__Exercise__:
Hunt through the entries for the word "screen" and copy each line in which it appears.

Structured diff data:

........

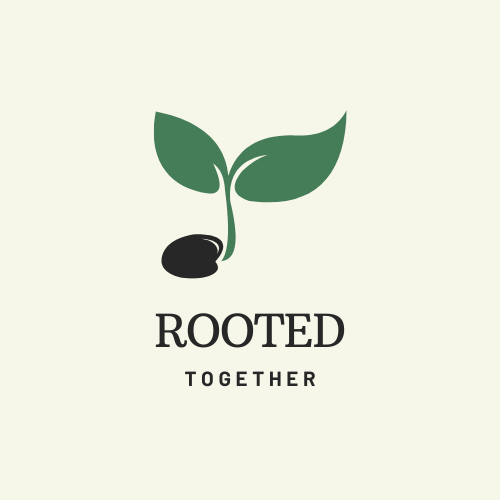
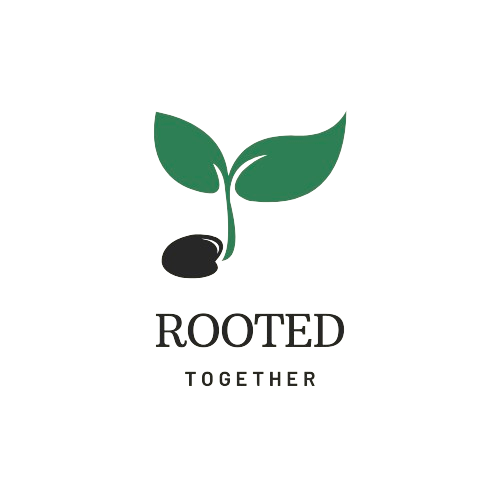
light mode dark mode commit

diff --git a/app/page.js b/app/page.js
@@ -9,16 +9,16 @@ import Link from 'next/link'
 export default function Home() {
   return (
     <main className="flex items-center text-dark w-full min-h-screen">
-      <div className='w-full h-full inline-block z-0 bg-light p-32 pt-0'>
+      <div className='w-full h-full inline-block z-0 bg-light p-32 pt-0 dark:bg-primaryDark'>
         <div className='flex items-center justify-between w-full '>
           <div className='w-1/3'>
             <Image src={logo} alt="Rooted" className='w-full h-auto' />
           </div>
           <div className='w-1/2 flex flex-col items-center self-center'>
             <AnimatedText text="Rooted Together" className=' !text-left'/>
-            <p className='text-primary my-4 text-base font-medium'>Lorem ipsum dolor sit amet, consectetur adipiscing elit, sed do eiusmod tempor incididunt ut labore et dolore magna aliqua. Ut enim ad minim veniam, quis nostrud exercitation ullamco laboris nisi ut aliquip ex ea commodo consequat. Duis aute irure dolor in reprehenderit in voluptate velit esse cillum dolore eu fugiat nulla pariatur. Excepteur sint occaecat cupidatat non proident, sunt in culpa qui officia deserunt mollit anim id est laborum</p>
+            <p className='text-primary my-4 text-base font-medium dark:text-light'>Lorem ipsum dolor sit amet, consectetur adipiscing elit, sed do eiusmod tempor incididunt ut labore et dolore magna aliqua. Ut enim ad minim veniam, quis nostrud exercitation ullamco laboris nisi ut aliquip ex ea commodo consequat. Duis aute irure dolor in reprehenderit in voluptate velit esse cillum dolore eu fugiat nulla pariatur. Excepteur sint occaecat cupidatat non proident, sunt in culpa qui officia deserunt mollit anim id est laborum</p>
             <div className='flex items-center self-start mt-2'>
-              <Link href="https://hcb.hackclub.com/donations/start/rootedtogether" className="flex items-center bg-primary text-light p-2.5 px-6 rounded-lg text-lg font-semibold hover:bg-light hover:text-primary border-2 border-solid border-transparent hover:border-primary" target={"_blank"}>Support us</Link>
+              <Link href="https://hcb.hackclub.com/donations/start/rootedtogether" className="flex items-center bg-primary dark:bg-light text-light dark:text-primaryDark p-2.5 px-6 rounded-lg text-lg font-semibold hover:bg-light hover:text-primary border-2 border-solid border-transparent hover:border-primary" target={"_blank"}>Support us</Link>
               <Link href="mailto:contact.rootedtogether@gmail.com" className='flex items-center ml-4 p-2.5 px-6 rounded-lg text-lg font-semibold  text-dark border-2 border-solid  border-dark hover:text-light hover:bg-dark' >Contact</Link>
             </div>
           </div>

diff --git a/app/components/NavBar.tsx b/app/components/NavBar.tsx
@@ -29,7 +29,7 @@ const NavBar = () => {
 
 
     return (
-        <header className="w-full px-32 py-8 font-medium flex items-center justify-between">
+        <header className="w-full px-32 py-8 font-medium flex items-center justify-between dark:text-light">
             <nav>
                 <CustomLink href="/" title="Home" className="mr-4" />
                 <CustomLink href="/about" title="About" className="mx-4" />
@@ -42,11 +42,11 @@ const NavBar = () => {
                 <motion.a href="https://www.tiktok.com/@us.rootedtogether" target="_blank" whileHover={{ y: 2 }} whileTap={{ scale: 0.9 }} className="px-2"><TiktokIcon className="h-auto w-full" /></motion.a>
                 <motion.a href="https://www.youtube.com/@us.rootedtogether" target="_blank" whileHover={{ y: 2 }} whileTap={{ scale: 0.9 }} className="px-2"><YoutubeIcon className="h-auto w-full" /></motion.a>
                 <motion.a href="https://www.linkedin.com/company/rooted-together/" target="_blank" whileHover={{ y: 2 }} whileTap={{ scale: 0.9 }} className="px-2"><LinkedInIcon className="h-auto w-full" /></motion.a>
-                <motion.a href="mailto:contact.rootedtogether@gmail.com" target="_blank" whileHover={{ y: 2 }} whileTap={{ scale: 0.9 }} className="px-2"><EmailIcon className="h-auto w-full" /></motion.a>
+                <motion.a href="mailto:contact.rootedtogether@gmail.com" target="_blank" whileHover={{ y: 2 }} whileTap={{ scale: 0.9 }} className="px-2"><EmailIcon className="h-auto w-full dark:fill-light" /></motion.a>
 
                 <button onClick={() => setMode(mode === "light" ? "dark" : "light")} className="ml-3 flex items-center justify-center rounded-full p-1">
                     {mode == "dark" ? 
-                    <Sun className={"fill-primary"} />
+                    <Sun className={"fill-primary dark:fill-light"} />
                      : 
                      <Moon className={"fill-primary"} />}
                 </button>

diff --git a/app/blog/BlogNavBar.tsx b/app/blog/BlogNavBar.tsx
@@ -1,6 +1,6 @@
 import React from "react";
 import Link from "next/link";
-import {Menu} from '../public/list.svg'
+import List from "../components/icons/List";
 
 
 
@@ -13,9 +13,7 @@ const BlogNavBar = () => {
     
             
             <div className='flex flex-row space-x-5 items-center justify-center md:justify-start md:px-12 border-b border-zinc-500 w-full'>  
-                <Menu>
-                    
-                </Menu>
+                <List className="hover:dark:bg-dark"></List>
             </div>
 
             

diff --git a/app/components/icons/List.tsx b/app/components/icons/List.tsx
@@ -1,0 +1,13 @@
+import * as React from "react"
+const List = ({className, ...rest}) => (
+  <svg
+    xmlns="http://www.w3.org/2000/svg"
+    width={48} height={48} className={`w-full h-auto bi bi-list ${className}`} {...rest}
+  >
+    <path
+      fillRule="evenodd"
+      d="M2.5 12a.5.5 0 0 1 .5-.5h10a.5.5 0 0 1 0 1H3a.5.5 0 0 1-.5-.5m0-4a.5.5 0 0 1 .5-.5h10a.5.5 0 0 1 0 1H3a.5.5 0 0 1-.5-.5m0-4a.5.5 0 0 1 .5-.5h10a.5.5 0 0 1 0 1H3a.5.5 0 0 1-.5-.5"
+    />
+  </svg>
+)
+export default List

diff --git a/app/layout.js b/app/layout.js
@@ -16,7 +16,7 @@ export const metadata = {
 export default function RootLayout({ children }) {
   return (
     <html className={montserrat.className} lang="en">
-      <body className="bg-light w-full min-h-screen">
+      <body className="bg-light w-full min-h-screeen dark:bg-primaryDark">
       <NavBar/>
         {children}
       <Footer/>

diff --git a/tailwind.config.js b/tailwind.config.js
@@ -12,6 +12,7 @@ module.exports = {
         dark:"#457D58",
         light:"#F6F6E9",
         primary:"#272727",
+        primaryDark:"#00203F",
         blog:"#9F8C76"
       }
     },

........

__Result of this exercise__:
     <main className="flex items-center text-dark w-full min-h-screen">
-      <body className="bg-light w-full min-h-screen">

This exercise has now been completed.